Stored data entries
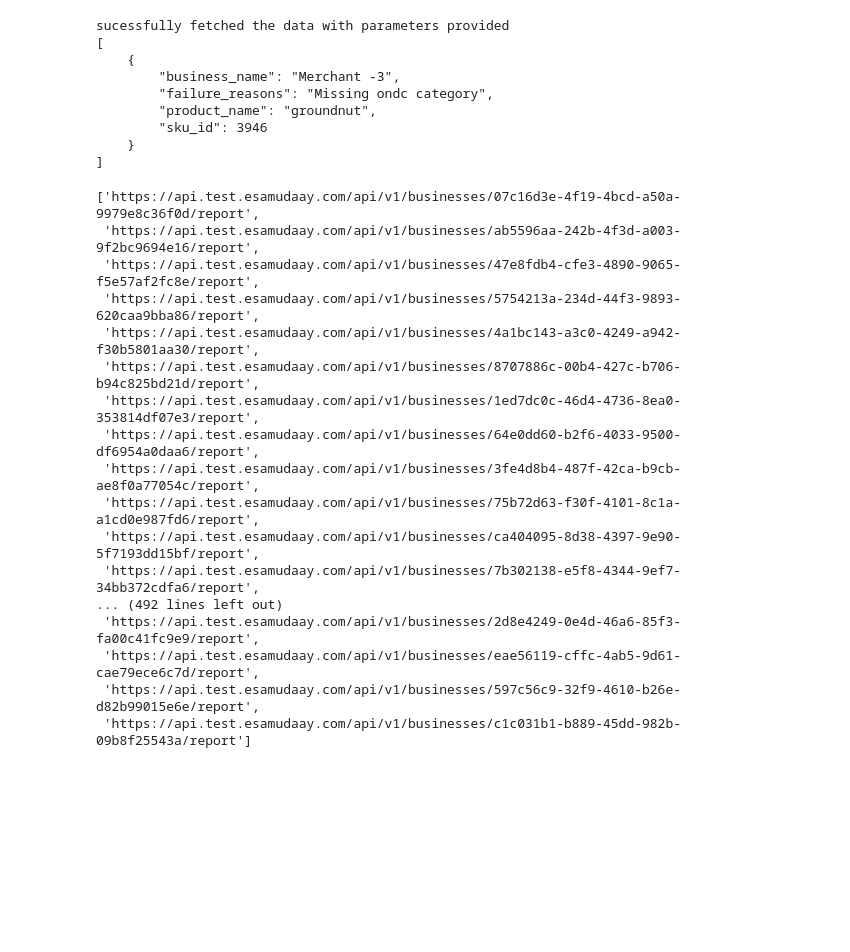
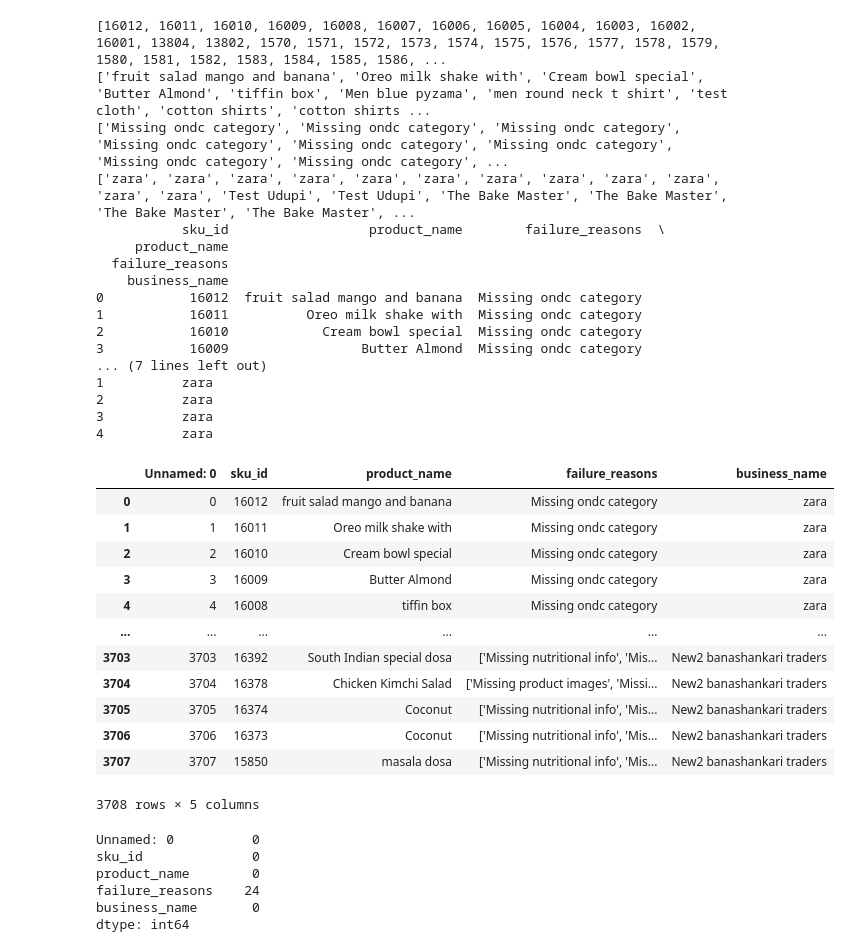
Before and after one commit to shourya2002-geek/ESamudaay-Hack, a Jupyter notebook: ML/parser.ipynb, the cells around one changed output. Drawn from its saved outputs; the diff is of its cells as text; code cells hidden in the pictures; blank space fills up the shorter version.

```diff
--- a/ML/parser.ipynb
+++ b/ML/parser.ipynb
@@ -43,34 +80,50 @@ for line in lines:
     tmp = "https://api.test.esamudaay.com/api/v1/businesses/" + l + "/report"
     a.append(tmp)
 # %%
-api_call = MakeApiCall(a[22])
+api_call = MakeApiCall(a)
 # %% [output]
-sucessfully fetched the data with parameters provided
-[
-    {
-        "business_name": "Merchant -3",
-        "failure_reasons": "Missing ondc category",
-        "product_name": "groundnut",
-        "sku_id": 3946
-    }
-]
+[16012, 16011, 16010, 16009, 16008, 16007, 16006, 16005, 16004, 16003, 16002, 16001, 13804, 13802, 1570, 1571, 1572, 1573, 1574, 1575, 1576, 1577, 1578, 1579, 1580, 1581, 1582, 1583, 1584, 1585, 1586, ...
+['fruit salad mango and banana', 'Oreo milk shake with', 'Cream bowl special', 'Butter Almond', 'tiffin box', 'Men blue pyzama', 'men round neck t shirt', 'test cloth', 'cotton shirts', 'cotton shirts ...
+['Missing ondc category', 'Missing ondc category', 'Missing ondc category', 'Missing ondc category', 'Missing ondc category', 'Missing ondc category', 'Missing ondc category', 'Missing ondc category', ...
+['zara', 'zara', 'zara', 'zara', 'zara', 'zara', 'zara', 'zara', 'zara', 'zara', 'zara', 'zara', 'Test Udupi', 'Test Udupi', 'The Bake Master', 'The Bake Master', 'The Bake Master', 'The Bake Master', ...
+           sku_id                  product_name        failure_reasons  \
+     product_name
+  failure_reasons
+    business_name
+0           16012  fruit salad mango and banana  Missing ondc category
+1           16011          Oreo milk shake with  Missing ondc category
+2           16010            Cream bowl special  Missing ondc category
+3           16009                 Butter Almond  Missing ondc category
+... (7 lines left out)
+1          zara
+2          zara
+3          zara
+4          zara
 # %%
-a
+api_call[0]
-# %% [output]
-['https://api.test.esamudaay.com/api/v1/businesses/07c16d3e-4f19-4bcd-a50a-9979e8c36f0d/report',
- 'https://api.test.esamudaay.com/api/v1/businesses/ab5596aa-242b-4f3d-a003-9f2bc9694e16/report',
- 'https://api.test.esamudaay.com/api/v1/businesses/47e8fdb4-cfe3-4890-9065-f5e57af2fc8e/report',
- 'https://api.test.esamudaay.com/api/v1/businesses/5754213a-234d-44f3-9893-620caa9bba86/report',
- 'https://api.test.esamudaay.com/api/v1/businesses/4a1bc143-a3c0-4249-a942-f30b5801aa30/report',
- 'https://api.test.esamudaay.com/api/v1/businesses/8707886c-00b4-427c-b706-b94c825bd21d/report',
- 'https://api.test.esamudaay.com/api/v1/businesses/1ed7dc0c-46d4-4736-8ea0-353814df07e3/report',
- 'https://api.test.esamudaay.com/api/v1/businesses/64e0dd60-b2f6-4033-9500-df6954a0daa6/report',
- 'https://api.test.esamudaay.com/api/v1/businesses/3fe4d8b4-487f-42ca-b9cb-ae8f0a77054c/report',
- 'https://api.test.esamudaay.com/api/v1/businesses/75b72d63-f30f-4101-8c1a-a1cd0e987fd6/report',
- 'https://api.test.esamudaay.com/api/v1/businesses/ca404095-8d38-4397-9e90-5f7193dd15bf/report',
- 'https://api.test.esamudaay.com/api/v1/businesses/7b302138-e5f8-4344-9ef7-34bb372cdfa6/report',
-... (492 lines left out)
- 'https://api.test.esamudaay.com/api/v1/businesses/2d8e4249-0e4d-46a6-85f3-fa00c41fc9e9/report',
- 'https://api.test.esamudaay.com/api/v1/businesses/eae56119-cffc-4ab5-9d61-cae79ece6c7d/report',
- 'https://api.test.esamudaay.com/api/v1/businesses/597c56c9-32f9-4610-b26e-d82b99015e6e/report',
- 'https://api.test.esamudaay.com/api/v1/businesses/c1c031b1-b889-45dd-982b-09b8f25543a/report']
+# %%
+data=pd.read_csv('/home/piyush/esamudaay/Temp/ML/data.csv')
+data
+# %% [output]
+|  | Unnamed: 0 | sku_id | product_name | failure_reasons | business_name |
+| 0 | 0 | 16012 | fruit salad mango and banana | Missing ondc category | zara |
+| 1 | 1 | 16011 | Oreo milk shake with | Missing ondc category | zara |
+| 2 | 2 | 16010 | Cream bowl special | Missing ondc category | zara |
+| 3 | 3 | 16009 | Butter Almond | Missing ondc category | zara |
+| 4 | 4 | 16008 | tiffin box | Missing ondc category | zara |
+| ... | ... | ... | ... | ... | ... |
+| 3703 | 3703 | 16392 | South Indian special dosa | ['Missing nutritional info', 'Mis... | New2 banashankari traders |
+| 3704 | 3704 | 16378 | Chicken Kimchi Salad | ['Missing product images', 'Missi... | New2 banashankari traders |
+| 3705 | 3705 | 16374 | Coconut | ['Missing nutritional info', 'Mis... | New2 banashankari traders |
+| 3706 | 3706 | 16373 | Coconut | ['Missing nutritional info', 'Mis... | New2 banashankari traders |
+| 3707 | 3707 | 15850 | masala dosa | ['Missing nutritional info', 'Mis... | New2 banashankari traders |
+3708 rows × 5 columns
+# %%
+data.isnull().sum()
+# %% [output]
+Unnamed: 0          0
+sku_id              0
+product_name        0
+failure_reasons    24
+business_name       0
+dtype: int64
```
Also changed, not shown: parts of 3 cells of this notebook, 2 other files.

§ Activity:
The task calls for every line of the data to be returned exactly, without pictures.

§ Answer to the problem:
Before and after one commit to shourya2002-geek/ESamudaay-Hack, a Jupyter notebook: ML/parser.ipynb, the cells around one changed output. Drawn from its saved outputs; the diff is of its cells as text; code cells hidden in the pictures; blank space fills up the shorter version.

```diff
--- a/ML/parser.ipynb
+++ b/ML/parser.ipynb
@@ -43,34 +80,50 @@ for line in lines:
     tmp = "https://api.test.esamudaay.com/api/v1/businesses/" + l + "/report"
     a.append(tmp)
 # %%
-api_call = MakeApiCall(a[22])
+api_call = MakeApiCall(a)
 # %% [output]
-sucessfully fetched the data with parameters provided
-[
-    {
-        "business_name": "Merchant -3",
-        "failure_reasons": "Missing ondc category",
-        "product_name": "groundnut",
-        "sku_id": 3946
-    }
-]
+[16012, 16011, 16010, 16009, 16008, 16007, 16006, 16005, 16004, 16003, 16002, 16001, 13804, 13802, 1570, 1571, 1572, 1573, 1574, 1575, 1576, 1577, 1578, 1579, 1580, 1581, 1582, 1583, 1584, 1585, 1586, ...
+['fruit salad mango and banana', 'Oreo milk shake with', 'Cream bowl special', 'Butter Almond', 'tiffin box', 'Men blue pyzama', 'men round neck t shirt', 'test cloth', 'cotton shirts', 'cotton shirts ...
+['Missing ondc category', 'Missing ondc category', 'Missing ondc category', 'Missing ondc category', 'Missing ondc category', 'Missing ondc category', 'Missing ondc category', 'Missing ondc category', ...
+['zara', 'zara', 'zara', 'zara', 'zara', 'zara', 'zara', 'zara', 'zara', 'zara', 'zara', 'zara', 'Test Udupi', 'Test Udupi', 'The Bake Master', 'The Bake Master', 'The Bake Master', 'The Bake Master', ...
+           sku_id                  product_name        failure_reasons  \
+     product_name
+  failure_reasons
+    business_name
+0           16012  fruit salad mango and banana  Missing ondc category
+1           16011          Oreo milk shake with  Missing ondc category
+2           16010            Cream bowl special  Missing ondc category
+3           16009                 Butter Almond  Missing ondc category
+... (7 lines left out)
+1          zara
+2          zara
+3          zara
+4          zara
 # %%
-a
+api_call[0]
-# %% [output]
-['https://api.test.esamudaay.com/api/v1/businesses/07c16d3e-4f19-4bcd-a50a-9979e8c36f0d/report',
- 'https://api.test.esamudaay.com/api/v1/businesses/ab5596aa-242b-4f3d-a003-9f2bc9694e16/report',
- 'https://api.test.esamudaay.com/api/v1/businesses/47e8fdb4-cfe3-4890-9065-f5e57af2fc8e/report',
- 'https://api.test.esamudaay.com/api/v1/businesses/5754213a-234d-44f3-9893-620caa9bba86/report',
- 'https://api.test.esamudaay.com/api/v1/businesses/4a1bc143-a3c0-4249-a942-f30b5801aa30/report',
- 'https://api.test.esamudaay.com/api/v1/businesses/8707886c-00b4-427c-b706-b94c825bd21d/report',
- 'https://api.test.esamudaay.com/api/v1/businesses/1ed7dc0c-46d4-4736-8ea0-353814df07e3/report',
- 'https://api.test.esamudaay.com/api/v1/businesses/64e0dd60-b2f6-4033-9500-df6954a0daa6/report',
- 'https://api.test.esamudaay.com/api/v1/businesses/3fe4d8b4-487f-42ca-b9cb-ae8f0a77054c/report',
- 'https://api.test.esamudaay.com/api/v1/businesses/75b72d63-f30f-4101-8c1a-a1cd0e987fd6/report',
- 'https://api.test.esamudaay.com/api/v1/businesses/ca404095-8d38-4397-9e90-5f7193dd15bf/report',
- 'https://api.test.esamudaay.com/api/v1/businesses/7b302138-e5f8-4344-9ef7-34bb372cdfa6/report',
-... (492 lines left out)
- 'https://api.test.esamudaay.com/api/v1/businesses/2d8e4249-0e4d-46a6-85f3-fa00c41fc9e9/report',
- 'https://api.test.esamudaay.com/api/v1/businesses/eae56119-cffc-4ab5-9d61-cae79ece6c7d/report',
- 'https://api.test.esamudaay.com/api/v1/businesses/597c56c9-32f9-4610-b26e-d82b99015e6e/report',
- 'https://api.test.esamudaay.com/api/v1/businesses/c1c031b1-b889-45dd-982b-09b8f25543a/report']
+# %%
+data=pd.read_csv('/home/piyush/esamudaay/Temp/ML/data.csv')
+data
+# %% [output]
+|  | Unnamed: 0 | sku_id | product_name | failure_reasons | business_name |
+| 0 | 0 | 16012 | fruit salad mango and banana | Missing ondc category | zara |
+| 1 | 1 | 16011 | Oreo milk shake with | Missing ondc category | zara |
+| 2 | 2 | 16010 | Cream bowl special | Missing ondc category | zara |
+| 3 | 3 | 16009 | Butter Almond | Missing ondc category | zara |
+| 4 | 4 | 16008 | tiffin box | Missing ondc category | zara |
+| ... | ... | ... | ... | ... | ... |
+| 3703 | 3703 | 16392 | South Indian special dosa | ['Missing nutritional info', 'Mis... | New2 banashankari traders |
+| 3704 | 3704 | 16378 | Chicken Kimchi Salad | ['Missing product images', 'Missi... | New2 banashankari traders |
+| 3705 | 3705 | 16374 | Coconut | ['Missing nutritional info', 'Mis... | New2 banashankari traders |
+| 3706 | 3706 | 16373 | Coconut | ['Missing nutritional info', 'Mis... | New2 banashankari traders |
+| 3707 | 3707 | 15850 | masala dosa | ['Missing nutritional info', 'Mis... | New2 banashankari traders |
+3708 rows × 5 columns
+# %%
+data.isnull().sum()
+# %% [output]
+Unnamed: 0          0
+sku_id              0
+product_name        0
+failure_reasons    24
+business_name       0
+dtype: int64
```
Also changed, not shown: parts of 3 cells of this notebook, 2 other files.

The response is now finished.